From the entries, filter out every line that lacks "annotations" and copy the rest.

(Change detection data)
|---|
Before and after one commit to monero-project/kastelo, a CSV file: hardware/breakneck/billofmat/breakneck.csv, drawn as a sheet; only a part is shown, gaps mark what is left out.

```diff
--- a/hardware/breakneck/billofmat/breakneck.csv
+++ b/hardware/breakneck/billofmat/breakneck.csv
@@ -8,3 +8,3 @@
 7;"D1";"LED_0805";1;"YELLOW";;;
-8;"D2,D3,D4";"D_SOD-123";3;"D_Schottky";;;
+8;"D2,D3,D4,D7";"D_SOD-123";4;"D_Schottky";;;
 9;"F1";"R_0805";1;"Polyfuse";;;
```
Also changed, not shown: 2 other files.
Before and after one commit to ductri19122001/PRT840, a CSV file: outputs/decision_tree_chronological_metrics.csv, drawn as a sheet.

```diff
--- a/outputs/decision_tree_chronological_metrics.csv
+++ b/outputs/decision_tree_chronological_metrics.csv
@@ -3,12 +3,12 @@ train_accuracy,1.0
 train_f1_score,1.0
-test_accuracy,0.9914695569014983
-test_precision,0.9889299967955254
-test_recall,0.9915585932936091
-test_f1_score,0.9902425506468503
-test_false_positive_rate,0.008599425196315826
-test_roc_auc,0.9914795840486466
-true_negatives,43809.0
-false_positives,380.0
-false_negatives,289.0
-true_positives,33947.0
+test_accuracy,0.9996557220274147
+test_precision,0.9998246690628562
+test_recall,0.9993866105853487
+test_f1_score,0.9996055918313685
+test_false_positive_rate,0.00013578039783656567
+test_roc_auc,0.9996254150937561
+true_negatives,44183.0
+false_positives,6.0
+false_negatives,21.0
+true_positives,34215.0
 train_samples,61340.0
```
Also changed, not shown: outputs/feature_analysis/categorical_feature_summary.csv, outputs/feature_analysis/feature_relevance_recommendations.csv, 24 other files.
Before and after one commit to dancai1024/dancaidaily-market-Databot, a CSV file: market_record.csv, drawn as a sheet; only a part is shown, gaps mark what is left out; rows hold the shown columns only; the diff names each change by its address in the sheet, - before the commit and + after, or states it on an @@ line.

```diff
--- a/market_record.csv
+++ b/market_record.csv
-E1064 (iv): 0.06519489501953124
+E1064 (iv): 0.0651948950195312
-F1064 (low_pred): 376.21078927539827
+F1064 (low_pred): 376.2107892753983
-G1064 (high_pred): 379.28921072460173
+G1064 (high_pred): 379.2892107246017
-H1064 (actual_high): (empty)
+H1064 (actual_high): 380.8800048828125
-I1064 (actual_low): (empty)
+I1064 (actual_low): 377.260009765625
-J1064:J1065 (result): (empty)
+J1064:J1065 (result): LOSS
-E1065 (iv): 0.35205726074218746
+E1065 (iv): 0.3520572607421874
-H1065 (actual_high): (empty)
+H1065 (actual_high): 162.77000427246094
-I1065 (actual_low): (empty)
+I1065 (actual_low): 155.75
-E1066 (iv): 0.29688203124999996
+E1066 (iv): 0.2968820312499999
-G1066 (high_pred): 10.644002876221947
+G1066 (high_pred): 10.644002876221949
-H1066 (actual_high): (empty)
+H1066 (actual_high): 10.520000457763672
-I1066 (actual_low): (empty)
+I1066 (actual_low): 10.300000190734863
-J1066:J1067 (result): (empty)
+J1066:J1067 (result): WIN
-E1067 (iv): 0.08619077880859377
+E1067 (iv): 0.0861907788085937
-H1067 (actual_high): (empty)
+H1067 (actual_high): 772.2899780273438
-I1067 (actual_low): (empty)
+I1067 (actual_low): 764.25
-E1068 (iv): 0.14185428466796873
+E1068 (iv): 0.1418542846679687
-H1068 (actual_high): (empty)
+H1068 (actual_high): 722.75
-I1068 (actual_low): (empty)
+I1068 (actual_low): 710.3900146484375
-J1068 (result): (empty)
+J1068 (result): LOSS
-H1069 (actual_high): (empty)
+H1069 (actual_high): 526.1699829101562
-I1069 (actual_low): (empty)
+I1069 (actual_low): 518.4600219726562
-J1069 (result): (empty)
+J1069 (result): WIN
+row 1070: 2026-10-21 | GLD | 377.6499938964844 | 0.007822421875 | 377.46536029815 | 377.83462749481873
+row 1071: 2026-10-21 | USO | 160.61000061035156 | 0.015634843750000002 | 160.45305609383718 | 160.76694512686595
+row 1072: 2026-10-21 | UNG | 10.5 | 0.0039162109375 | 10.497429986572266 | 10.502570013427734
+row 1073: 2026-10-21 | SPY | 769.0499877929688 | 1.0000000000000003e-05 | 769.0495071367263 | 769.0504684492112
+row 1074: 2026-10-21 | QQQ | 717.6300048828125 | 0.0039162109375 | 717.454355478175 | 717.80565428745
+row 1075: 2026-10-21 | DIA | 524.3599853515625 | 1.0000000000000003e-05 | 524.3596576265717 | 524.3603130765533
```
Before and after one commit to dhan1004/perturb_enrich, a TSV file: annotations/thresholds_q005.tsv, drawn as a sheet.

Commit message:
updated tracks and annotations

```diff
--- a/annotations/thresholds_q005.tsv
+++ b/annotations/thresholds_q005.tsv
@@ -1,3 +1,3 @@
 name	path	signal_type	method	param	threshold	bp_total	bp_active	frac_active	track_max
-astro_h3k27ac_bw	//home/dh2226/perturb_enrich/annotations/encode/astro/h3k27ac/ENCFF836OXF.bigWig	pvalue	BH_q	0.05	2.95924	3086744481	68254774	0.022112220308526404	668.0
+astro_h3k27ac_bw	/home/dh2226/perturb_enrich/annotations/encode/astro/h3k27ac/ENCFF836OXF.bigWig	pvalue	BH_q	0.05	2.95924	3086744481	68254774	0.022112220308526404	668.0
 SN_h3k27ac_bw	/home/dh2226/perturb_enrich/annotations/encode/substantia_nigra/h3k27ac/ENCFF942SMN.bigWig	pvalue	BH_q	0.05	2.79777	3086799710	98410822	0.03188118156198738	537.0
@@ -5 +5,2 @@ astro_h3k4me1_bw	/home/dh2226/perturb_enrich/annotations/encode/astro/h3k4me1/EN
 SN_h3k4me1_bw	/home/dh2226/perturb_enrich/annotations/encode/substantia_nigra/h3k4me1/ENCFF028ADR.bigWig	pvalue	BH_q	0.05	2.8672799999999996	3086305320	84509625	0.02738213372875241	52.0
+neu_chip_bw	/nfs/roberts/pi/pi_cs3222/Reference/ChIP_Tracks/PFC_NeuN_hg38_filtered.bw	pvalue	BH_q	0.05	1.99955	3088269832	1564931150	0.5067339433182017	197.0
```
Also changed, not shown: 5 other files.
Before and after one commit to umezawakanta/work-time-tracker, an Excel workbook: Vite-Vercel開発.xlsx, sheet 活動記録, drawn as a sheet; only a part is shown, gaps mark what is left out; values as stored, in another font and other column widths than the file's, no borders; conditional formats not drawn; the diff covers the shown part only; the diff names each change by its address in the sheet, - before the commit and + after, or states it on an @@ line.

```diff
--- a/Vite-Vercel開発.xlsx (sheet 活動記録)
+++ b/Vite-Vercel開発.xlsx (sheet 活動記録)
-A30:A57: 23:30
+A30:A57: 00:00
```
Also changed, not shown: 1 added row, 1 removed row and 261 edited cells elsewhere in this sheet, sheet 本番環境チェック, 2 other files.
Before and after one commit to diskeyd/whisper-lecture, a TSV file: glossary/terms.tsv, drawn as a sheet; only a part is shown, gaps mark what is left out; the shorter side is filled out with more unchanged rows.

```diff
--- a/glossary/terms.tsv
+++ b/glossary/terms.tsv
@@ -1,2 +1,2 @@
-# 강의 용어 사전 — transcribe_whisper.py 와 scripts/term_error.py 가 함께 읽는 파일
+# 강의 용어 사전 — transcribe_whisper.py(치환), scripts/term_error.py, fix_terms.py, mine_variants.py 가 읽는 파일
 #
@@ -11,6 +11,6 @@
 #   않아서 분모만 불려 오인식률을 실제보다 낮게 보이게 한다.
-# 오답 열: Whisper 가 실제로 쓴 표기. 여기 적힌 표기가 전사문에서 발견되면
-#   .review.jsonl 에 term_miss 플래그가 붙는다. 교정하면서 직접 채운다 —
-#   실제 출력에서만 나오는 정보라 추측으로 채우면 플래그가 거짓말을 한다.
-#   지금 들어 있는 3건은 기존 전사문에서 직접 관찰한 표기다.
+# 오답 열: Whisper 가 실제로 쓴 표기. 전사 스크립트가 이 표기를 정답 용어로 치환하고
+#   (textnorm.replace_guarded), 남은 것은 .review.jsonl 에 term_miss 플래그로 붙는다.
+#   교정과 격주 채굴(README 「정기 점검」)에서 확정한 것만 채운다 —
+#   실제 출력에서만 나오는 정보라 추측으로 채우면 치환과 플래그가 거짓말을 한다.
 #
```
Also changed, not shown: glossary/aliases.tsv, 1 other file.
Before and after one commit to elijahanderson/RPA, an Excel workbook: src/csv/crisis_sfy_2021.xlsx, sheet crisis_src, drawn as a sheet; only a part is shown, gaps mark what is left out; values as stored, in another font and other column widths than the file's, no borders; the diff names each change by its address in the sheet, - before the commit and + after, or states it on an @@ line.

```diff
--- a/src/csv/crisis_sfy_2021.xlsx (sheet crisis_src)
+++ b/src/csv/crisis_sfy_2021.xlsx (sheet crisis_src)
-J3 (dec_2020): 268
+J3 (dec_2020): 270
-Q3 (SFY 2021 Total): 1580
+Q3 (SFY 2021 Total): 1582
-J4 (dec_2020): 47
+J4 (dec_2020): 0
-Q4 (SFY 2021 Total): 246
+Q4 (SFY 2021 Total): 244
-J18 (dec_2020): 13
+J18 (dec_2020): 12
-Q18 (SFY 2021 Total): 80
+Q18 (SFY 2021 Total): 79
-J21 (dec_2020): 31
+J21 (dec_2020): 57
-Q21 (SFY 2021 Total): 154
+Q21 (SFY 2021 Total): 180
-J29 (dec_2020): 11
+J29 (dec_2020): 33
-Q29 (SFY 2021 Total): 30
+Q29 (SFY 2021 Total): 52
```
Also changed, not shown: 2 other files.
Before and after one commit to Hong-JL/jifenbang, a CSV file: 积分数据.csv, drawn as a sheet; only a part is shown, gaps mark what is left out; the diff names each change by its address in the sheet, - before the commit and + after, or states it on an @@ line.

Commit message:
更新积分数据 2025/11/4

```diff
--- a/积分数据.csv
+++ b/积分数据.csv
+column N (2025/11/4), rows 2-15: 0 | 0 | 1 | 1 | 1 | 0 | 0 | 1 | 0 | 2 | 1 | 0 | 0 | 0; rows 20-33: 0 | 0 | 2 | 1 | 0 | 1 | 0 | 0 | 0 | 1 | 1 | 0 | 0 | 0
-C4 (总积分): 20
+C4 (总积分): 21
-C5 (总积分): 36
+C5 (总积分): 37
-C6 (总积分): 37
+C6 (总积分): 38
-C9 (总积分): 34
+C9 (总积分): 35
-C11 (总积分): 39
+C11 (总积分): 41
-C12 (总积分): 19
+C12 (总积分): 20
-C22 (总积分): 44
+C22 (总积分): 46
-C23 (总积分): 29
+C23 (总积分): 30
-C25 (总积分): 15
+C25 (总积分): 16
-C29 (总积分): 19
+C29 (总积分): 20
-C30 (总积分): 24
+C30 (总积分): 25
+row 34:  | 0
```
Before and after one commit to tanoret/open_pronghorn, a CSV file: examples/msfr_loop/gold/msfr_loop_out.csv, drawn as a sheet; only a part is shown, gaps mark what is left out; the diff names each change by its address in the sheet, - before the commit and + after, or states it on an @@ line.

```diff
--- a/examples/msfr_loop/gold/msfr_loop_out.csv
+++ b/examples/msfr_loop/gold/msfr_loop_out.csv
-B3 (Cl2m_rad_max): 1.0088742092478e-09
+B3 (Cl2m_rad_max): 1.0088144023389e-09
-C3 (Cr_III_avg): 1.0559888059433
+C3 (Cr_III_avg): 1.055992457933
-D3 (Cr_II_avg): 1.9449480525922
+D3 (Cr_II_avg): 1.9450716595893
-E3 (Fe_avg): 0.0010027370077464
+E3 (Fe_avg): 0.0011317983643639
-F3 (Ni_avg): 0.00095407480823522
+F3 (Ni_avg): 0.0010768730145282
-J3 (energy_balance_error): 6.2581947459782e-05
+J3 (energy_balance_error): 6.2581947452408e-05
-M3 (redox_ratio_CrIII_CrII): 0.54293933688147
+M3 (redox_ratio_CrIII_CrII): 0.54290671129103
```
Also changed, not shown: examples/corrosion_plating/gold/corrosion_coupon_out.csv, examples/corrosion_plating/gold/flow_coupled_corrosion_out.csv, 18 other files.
|---|
RESPONSE TO THIS EXERCISE:
Before and after one commit to dhan1004/perturb_enrich, a TSV file: annotations/thresholds_q005.tsv, drawn as a sheet.
updated tracks and annotations
--- a/annotations/thresholds_q005.tsv
+++ b/annotations/thresholds_q005.tsv
-astro_h3k27ac_bw	//home/dh2226/perturb_enrich/annotations/encode/astro/h3k27ac/ENCFF836OXF.bigWig	pvalue	BH_q	0.05	2.95924	3086744481	68254774	0.022112220308526404	668.0
+astro_h3k27ac_bw	/home/dh2226/perturb_enrich/annotations/encode/astro/h3k27ac/ENCFF836OXF.bigWig	pvalue	BH_q	0.05	2.95924	3086744481	68254774	0.022112220308526404	668.0
 SN_h3k27ac_bw	/home/dh2226/perturb_enrich/annotations/encode/substantia_nigra/h3k27ac/ENCFF942SMN.bigWig	pvalue	BH_q	0.05	2.79777	3086799710	98410822	0.03188118156198738	537.0
@@ -5 +5,2 @@ astro_h3k4me1_bw	/home/dh2226/perturb_enrich/annotations/encode/astro/h3k4me1/EN
 SN_h3k4me1_bw	/home/dh2226/perturb_enrich/annotations/encode/substantia_nigra/h3k4me1/ENCFF028ADR.bigWig	pvalue	BH_q	0.05	2.8672799999999996	3086305320	84509625	0.02738213372875241	52.0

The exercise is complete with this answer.